Exercise aim
If a line in the records below contains "dist", copy that line.

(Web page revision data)
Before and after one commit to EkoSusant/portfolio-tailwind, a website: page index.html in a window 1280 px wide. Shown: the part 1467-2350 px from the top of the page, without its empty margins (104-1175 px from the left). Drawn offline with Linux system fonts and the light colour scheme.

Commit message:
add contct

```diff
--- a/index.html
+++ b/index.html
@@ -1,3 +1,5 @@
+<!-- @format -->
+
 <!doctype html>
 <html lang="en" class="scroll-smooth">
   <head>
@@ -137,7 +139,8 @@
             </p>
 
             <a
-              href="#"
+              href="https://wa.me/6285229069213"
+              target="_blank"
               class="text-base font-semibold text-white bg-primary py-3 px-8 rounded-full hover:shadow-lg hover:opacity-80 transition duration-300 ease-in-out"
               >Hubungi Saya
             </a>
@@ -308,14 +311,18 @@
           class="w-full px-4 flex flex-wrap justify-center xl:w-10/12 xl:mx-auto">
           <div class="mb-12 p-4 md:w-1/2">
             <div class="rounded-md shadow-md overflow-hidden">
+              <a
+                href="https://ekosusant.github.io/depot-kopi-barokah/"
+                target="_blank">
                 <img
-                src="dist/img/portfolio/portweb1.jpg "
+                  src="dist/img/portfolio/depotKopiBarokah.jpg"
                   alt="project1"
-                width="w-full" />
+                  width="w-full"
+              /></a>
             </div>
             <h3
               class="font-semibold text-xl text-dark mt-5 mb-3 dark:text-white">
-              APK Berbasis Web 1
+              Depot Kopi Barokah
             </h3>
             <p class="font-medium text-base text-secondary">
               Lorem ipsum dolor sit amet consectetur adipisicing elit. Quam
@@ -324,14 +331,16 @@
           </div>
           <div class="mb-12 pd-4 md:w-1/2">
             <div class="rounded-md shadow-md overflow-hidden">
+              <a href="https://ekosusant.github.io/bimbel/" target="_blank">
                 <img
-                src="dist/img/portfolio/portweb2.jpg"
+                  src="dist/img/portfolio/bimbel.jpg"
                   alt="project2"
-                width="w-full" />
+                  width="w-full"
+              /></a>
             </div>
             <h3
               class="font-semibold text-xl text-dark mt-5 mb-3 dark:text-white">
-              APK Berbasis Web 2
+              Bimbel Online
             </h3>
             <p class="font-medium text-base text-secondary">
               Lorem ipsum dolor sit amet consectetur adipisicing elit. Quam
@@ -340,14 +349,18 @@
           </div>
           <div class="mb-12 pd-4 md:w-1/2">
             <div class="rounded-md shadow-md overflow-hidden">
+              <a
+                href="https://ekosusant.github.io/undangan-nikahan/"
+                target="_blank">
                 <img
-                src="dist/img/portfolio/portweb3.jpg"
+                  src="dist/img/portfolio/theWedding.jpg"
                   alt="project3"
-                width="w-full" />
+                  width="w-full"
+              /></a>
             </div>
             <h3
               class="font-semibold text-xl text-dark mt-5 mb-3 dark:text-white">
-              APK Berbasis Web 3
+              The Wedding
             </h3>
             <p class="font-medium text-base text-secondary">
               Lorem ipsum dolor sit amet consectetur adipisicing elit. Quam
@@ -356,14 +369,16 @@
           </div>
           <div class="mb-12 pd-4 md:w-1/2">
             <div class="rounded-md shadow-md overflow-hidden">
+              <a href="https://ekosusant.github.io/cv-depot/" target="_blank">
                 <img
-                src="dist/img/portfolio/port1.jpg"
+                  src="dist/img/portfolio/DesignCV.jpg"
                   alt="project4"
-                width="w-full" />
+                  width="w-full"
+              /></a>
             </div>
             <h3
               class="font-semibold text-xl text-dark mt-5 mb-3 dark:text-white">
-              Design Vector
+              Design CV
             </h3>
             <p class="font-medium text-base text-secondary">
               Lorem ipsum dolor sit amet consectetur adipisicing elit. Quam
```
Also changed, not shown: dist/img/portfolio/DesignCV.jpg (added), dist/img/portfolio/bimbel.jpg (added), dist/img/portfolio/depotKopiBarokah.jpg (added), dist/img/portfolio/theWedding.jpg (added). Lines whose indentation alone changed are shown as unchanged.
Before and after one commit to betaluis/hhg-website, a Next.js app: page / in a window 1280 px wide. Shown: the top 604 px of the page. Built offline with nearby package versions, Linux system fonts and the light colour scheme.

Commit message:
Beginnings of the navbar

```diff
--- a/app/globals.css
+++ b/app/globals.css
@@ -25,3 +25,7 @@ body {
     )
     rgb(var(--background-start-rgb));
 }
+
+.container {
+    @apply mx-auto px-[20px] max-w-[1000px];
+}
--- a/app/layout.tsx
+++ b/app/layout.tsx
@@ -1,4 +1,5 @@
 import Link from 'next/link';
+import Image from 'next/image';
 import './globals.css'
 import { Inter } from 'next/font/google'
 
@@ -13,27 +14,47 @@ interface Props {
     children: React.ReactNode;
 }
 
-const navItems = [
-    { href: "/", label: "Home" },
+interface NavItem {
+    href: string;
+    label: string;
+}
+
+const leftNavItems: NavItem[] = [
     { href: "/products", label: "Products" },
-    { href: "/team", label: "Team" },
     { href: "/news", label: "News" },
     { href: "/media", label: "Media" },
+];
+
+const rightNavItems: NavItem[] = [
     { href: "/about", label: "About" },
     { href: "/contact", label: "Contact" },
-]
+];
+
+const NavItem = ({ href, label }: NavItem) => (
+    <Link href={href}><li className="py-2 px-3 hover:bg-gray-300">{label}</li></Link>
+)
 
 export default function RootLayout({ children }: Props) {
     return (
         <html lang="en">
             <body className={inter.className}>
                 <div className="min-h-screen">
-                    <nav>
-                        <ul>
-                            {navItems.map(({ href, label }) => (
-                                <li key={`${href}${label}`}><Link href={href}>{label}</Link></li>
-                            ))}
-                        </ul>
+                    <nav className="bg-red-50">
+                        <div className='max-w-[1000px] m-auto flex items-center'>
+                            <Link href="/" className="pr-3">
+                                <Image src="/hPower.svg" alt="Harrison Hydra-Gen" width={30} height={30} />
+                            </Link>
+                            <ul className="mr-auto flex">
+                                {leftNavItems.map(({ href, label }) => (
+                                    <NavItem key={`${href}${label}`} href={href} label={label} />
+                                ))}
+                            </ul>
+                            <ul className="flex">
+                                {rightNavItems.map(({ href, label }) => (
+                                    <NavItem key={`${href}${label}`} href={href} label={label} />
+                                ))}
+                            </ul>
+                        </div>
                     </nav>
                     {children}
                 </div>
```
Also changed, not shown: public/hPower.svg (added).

Your solution
-                src="dist/img/portfolio/portweb1.jpg "
+                  src="dist/img/portfolio/depotKopiBarokah.jpg"
-                src="dist/img/portfolio/portweb2.jpg"
+                  src="dist/img/portfolio/bimbel.jpg"
-                src="dist/img/portfolio/portweb3.jpg"
+                  src="dist/img/portfolio/theWedding.jpg"
-                src="dist/img/portfolio/port1.jpg"
+                  src="dist/img/portfolio/DesignCV.jpg"
Also changed, not shown: dist/img/portfolio/DesignCV.jpg (added), dist/img/portfolio/bimbel.jpg (added), dist/img/portfolio/depotKopiBarokah.jpg (added), dist/img/portfolio/theWedding.jpg (added). Lines whose indentation alone changed are shown as unchanged.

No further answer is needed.